> How to complete this task:
Calculate how many lines of the data hold "drawn". The answer consists of that number only.

#####

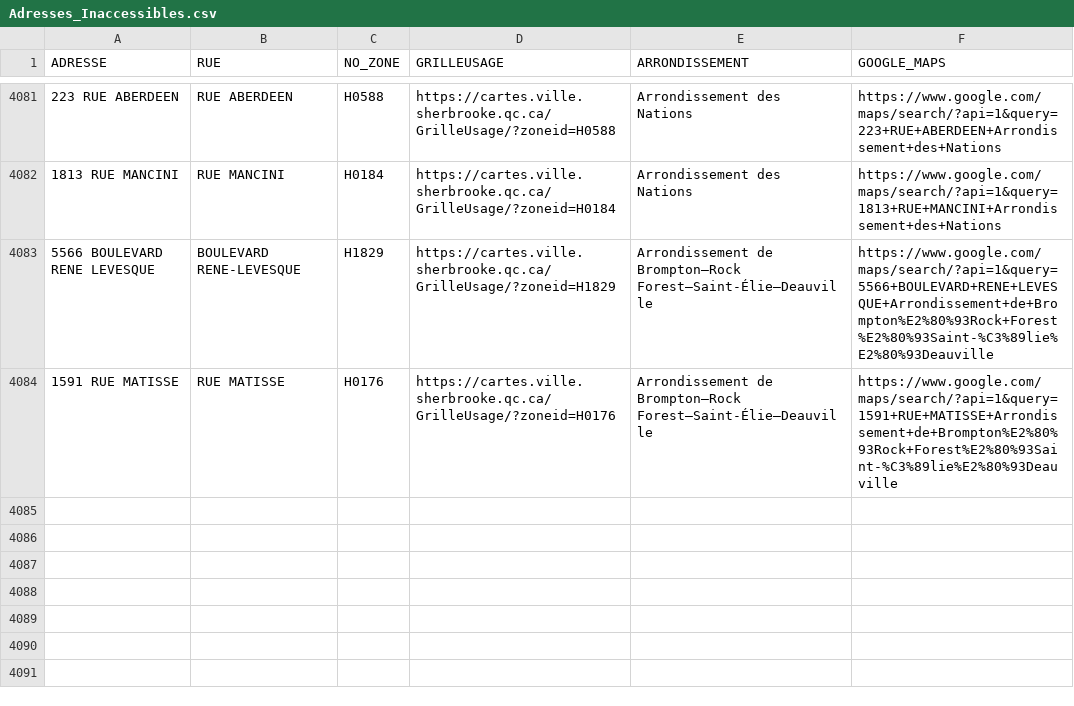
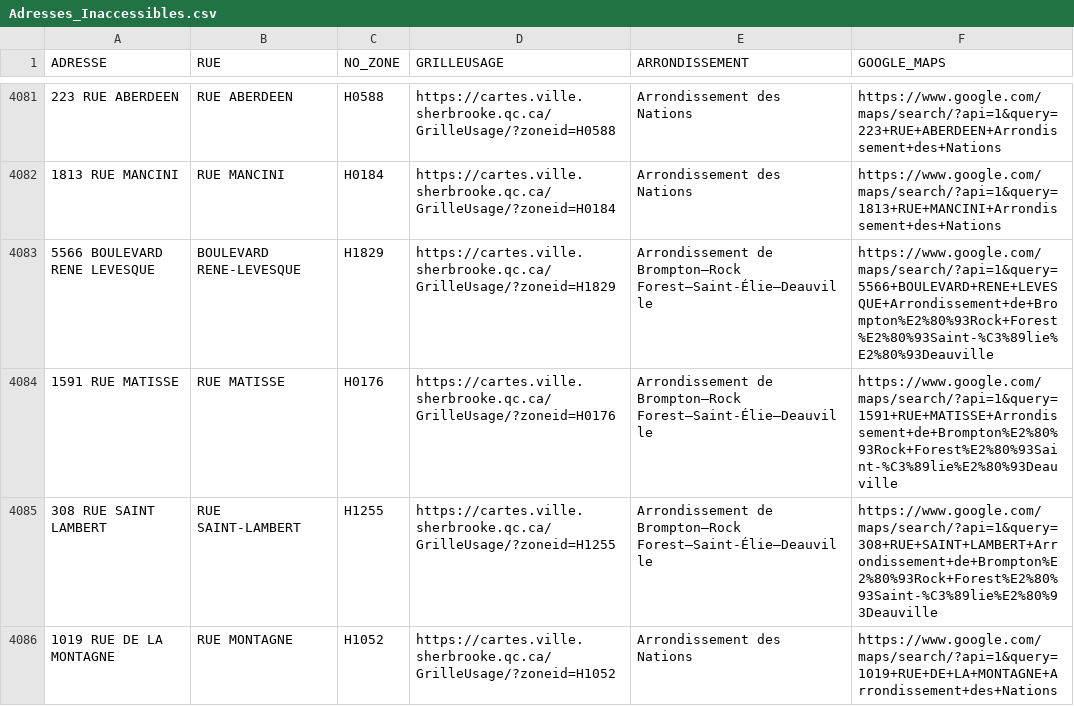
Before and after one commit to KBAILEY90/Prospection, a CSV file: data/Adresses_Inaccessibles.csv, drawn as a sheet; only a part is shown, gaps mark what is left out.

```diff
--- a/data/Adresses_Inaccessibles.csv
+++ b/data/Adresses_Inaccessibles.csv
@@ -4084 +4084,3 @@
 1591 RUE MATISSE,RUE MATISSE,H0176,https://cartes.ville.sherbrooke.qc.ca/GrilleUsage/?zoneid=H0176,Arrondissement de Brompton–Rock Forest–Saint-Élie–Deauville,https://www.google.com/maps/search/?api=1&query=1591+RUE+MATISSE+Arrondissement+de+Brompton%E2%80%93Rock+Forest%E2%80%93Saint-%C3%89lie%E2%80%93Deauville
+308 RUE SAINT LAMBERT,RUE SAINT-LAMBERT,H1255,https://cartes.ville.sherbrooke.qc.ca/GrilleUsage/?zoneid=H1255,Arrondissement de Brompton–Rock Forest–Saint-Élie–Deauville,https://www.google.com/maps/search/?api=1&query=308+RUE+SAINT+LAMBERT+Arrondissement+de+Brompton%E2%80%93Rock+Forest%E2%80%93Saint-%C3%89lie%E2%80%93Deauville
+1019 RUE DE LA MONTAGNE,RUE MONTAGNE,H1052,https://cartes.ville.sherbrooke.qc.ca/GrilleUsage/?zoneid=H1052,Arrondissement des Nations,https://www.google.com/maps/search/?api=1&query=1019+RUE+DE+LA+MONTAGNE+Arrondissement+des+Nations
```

#####

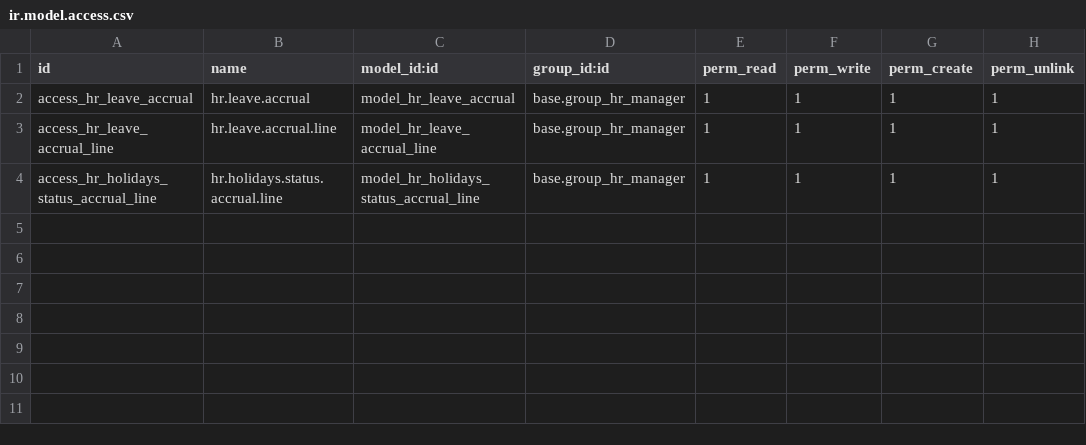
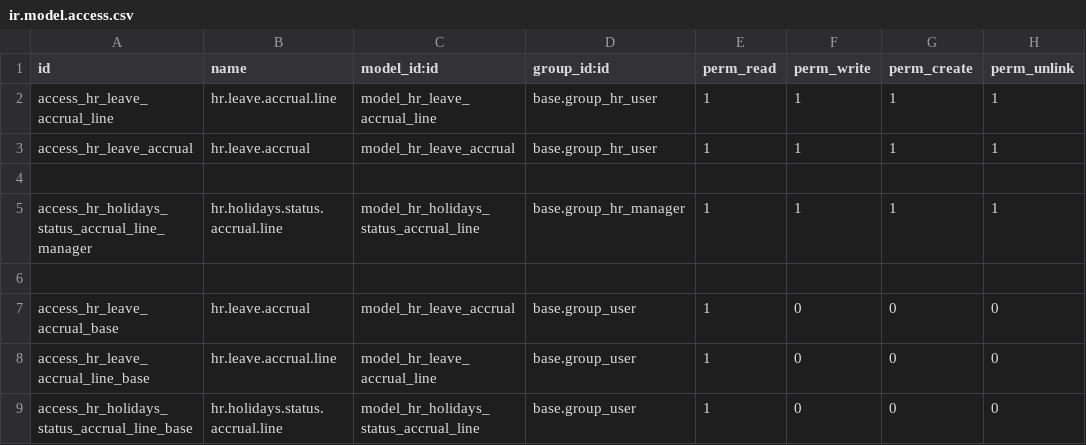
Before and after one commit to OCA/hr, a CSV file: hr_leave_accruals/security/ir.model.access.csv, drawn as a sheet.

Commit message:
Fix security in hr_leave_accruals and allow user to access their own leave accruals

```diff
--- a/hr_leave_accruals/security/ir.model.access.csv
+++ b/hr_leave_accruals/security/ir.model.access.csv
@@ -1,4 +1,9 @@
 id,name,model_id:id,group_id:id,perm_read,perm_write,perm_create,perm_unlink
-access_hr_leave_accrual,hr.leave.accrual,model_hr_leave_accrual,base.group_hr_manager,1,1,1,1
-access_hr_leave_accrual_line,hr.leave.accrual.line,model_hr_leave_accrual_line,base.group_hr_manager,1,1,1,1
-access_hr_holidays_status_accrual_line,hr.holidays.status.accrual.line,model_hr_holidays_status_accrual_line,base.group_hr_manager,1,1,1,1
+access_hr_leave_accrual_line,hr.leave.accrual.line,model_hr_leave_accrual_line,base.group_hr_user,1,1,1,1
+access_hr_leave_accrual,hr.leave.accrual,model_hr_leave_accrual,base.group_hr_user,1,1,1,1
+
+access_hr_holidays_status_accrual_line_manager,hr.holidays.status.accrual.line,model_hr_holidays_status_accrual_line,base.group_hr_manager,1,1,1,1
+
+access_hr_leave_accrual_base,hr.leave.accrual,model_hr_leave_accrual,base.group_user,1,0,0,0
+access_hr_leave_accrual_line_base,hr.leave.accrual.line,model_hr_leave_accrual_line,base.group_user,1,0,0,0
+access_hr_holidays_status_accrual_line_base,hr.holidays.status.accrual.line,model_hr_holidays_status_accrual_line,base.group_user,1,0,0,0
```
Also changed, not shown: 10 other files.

#####

> Result of the task:
2